Burnette, J. L., Billingsley, J., Banks, G. C., Knouse, L. E., Hoyt, C. L., Pollack, J. M., & Simon, S. (2023). A systematic review and meta-analysis of growth mindset interventions: For whom, how, and why might such interventions work? Psychological Bulletin, 149(3–4), 174–205.

Carroll, J. M., Yeager, D. S., Buontempo, J., Hecht, C., Cimpian, A., Mhatre, P., Muller, C., & Crosnoe, R. (2023). Mindset × Context: Schools, Classrooms, and the Unequal Translation of Expectations into Math Achievement. Monographs of the Society for Research in Child Development, 88(2).

Edsall, T. B. (2021, September 22). “It’s Become Increasingly Hard for Them to Feel Good About Themselves.” The New York Times.

Grant, J. (2014). The Boy Problem: Educating Boys in Urban America, 1870–1970. Johns Hopkins University Press.

Liben, L. S. (2015). Probability values and human values in evaluating single-sex education. Sex Roles, 72(9), 401–426.

Macnamara, B. N., & Burgoyne, A. P. (2023). Do growth mindset interventions impact students’ academic achievement? A systematic review and meta-analysis with recommendations for best practices. Psychological Bulletin, 149(3–4), 133–173.

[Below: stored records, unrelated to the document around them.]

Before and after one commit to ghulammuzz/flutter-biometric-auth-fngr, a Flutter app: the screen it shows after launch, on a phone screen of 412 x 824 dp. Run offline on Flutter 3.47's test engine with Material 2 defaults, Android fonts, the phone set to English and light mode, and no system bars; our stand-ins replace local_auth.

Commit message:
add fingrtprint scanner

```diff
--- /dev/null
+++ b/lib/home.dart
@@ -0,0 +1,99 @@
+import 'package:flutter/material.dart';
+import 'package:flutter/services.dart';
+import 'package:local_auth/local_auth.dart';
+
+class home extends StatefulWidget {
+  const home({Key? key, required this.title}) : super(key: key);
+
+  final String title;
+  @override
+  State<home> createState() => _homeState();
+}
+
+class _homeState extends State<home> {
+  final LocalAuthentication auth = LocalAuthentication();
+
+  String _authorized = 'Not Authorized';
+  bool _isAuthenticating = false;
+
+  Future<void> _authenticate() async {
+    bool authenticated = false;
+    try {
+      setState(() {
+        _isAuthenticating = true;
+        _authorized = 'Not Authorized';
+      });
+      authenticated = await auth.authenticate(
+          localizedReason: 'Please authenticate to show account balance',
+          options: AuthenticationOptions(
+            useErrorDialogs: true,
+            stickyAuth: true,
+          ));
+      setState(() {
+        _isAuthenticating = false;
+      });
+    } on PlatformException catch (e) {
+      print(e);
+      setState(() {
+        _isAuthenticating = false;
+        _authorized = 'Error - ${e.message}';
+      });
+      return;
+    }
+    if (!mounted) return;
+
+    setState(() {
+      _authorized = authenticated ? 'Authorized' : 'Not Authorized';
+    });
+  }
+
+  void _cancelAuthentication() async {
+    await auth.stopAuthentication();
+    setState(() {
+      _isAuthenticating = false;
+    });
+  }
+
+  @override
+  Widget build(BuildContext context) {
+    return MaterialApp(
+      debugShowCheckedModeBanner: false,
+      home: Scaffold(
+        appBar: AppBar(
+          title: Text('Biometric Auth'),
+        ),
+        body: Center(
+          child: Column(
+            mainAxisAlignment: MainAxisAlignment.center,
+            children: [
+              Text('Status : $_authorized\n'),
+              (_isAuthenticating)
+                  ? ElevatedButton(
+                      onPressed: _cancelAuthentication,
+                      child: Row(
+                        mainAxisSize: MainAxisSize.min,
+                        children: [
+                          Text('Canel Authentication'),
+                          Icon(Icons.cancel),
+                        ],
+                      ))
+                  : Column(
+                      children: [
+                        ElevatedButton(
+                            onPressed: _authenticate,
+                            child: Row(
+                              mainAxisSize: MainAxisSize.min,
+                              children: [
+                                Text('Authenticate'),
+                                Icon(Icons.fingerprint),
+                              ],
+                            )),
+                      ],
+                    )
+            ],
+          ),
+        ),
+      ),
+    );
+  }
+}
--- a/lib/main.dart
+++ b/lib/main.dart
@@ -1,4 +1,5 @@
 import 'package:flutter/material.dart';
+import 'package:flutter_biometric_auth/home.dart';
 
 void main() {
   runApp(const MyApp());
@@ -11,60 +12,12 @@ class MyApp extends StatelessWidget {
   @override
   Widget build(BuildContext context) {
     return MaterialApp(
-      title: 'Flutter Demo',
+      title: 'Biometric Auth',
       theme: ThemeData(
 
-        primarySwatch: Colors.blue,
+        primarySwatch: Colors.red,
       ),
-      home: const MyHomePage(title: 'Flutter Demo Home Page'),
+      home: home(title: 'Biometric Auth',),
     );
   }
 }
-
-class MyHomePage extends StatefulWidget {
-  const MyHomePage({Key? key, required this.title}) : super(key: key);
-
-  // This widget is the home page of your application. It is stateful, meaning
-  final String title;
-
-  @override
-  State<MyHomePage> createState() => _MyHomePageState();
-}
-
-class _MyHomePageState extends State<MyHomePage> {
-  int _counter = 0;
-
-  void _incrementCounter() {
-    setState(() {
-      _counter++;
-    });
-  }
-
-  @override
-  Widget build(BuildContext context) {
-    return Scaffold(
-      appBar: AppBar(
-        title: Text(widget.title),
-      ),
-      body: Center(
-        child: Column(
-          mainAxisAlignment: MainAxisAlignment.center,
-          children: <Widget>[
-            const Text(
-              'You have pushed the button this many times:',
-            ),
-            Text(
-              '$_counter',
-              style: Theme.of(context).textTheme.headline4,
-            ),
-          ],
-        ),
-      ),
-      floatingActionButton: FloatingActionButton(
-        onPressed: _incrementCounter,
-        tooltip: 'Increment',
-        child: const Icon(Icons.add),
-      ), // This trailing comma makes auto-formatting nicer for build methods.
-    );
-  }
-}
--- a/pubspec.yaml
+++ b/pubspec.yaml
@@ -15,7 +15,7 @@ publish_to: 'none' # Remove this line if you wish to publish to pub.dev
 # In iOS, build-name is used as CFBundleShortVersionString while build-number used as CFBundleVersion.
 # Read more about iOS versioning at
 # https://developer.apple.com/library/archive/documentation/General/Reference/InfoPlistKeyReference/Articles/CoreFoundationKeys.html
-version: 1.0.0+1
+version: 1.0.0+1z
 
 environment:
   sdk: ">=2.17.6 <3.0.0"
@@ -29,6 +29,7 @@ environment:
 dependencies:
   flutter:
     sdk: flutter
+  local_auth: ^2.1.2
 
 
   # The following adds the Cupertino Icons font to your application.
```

National Science Foundation. (2022). The State of U.S. Science and Engineering 2022.

Pahlke, E., Hyde, J. S., & Allison, C. M. (2014). The effects of single-sex compared with coeducational schooling on students’ performance and attitudes: A meta-analysis. Psychological Bulletin, 140(4), 1042–1072.

Rogers, J., & Kahne, J. (2023). Educating for a Diverse Democracy in California: The Growing Challenges of Political Conflict and Hostile Behavior.

Rotermund, S., & Burke, A. (2021). Elementary and Secondary STEM Education.

Signorella, M. L., & Bigler, R. S. (2013). Single-sex schooling: Bridging science and school boards in educational policy. Sex Roles, 69(7–8).

Signorella, M. L. (2023). Addressing Educational Inequities. [Peer commentary on the article “Mindset × Context: Schools, Classrooms, and the Unequal Translation of Expectations into Math Achievement” by J. M. Carroll, D. S. Yeager, J. Buontempo, C. Hecht, A. Cimpian, P. Mhatre, C. Muller, and R. Crosnoe]. Monograph Matters. Retrieved from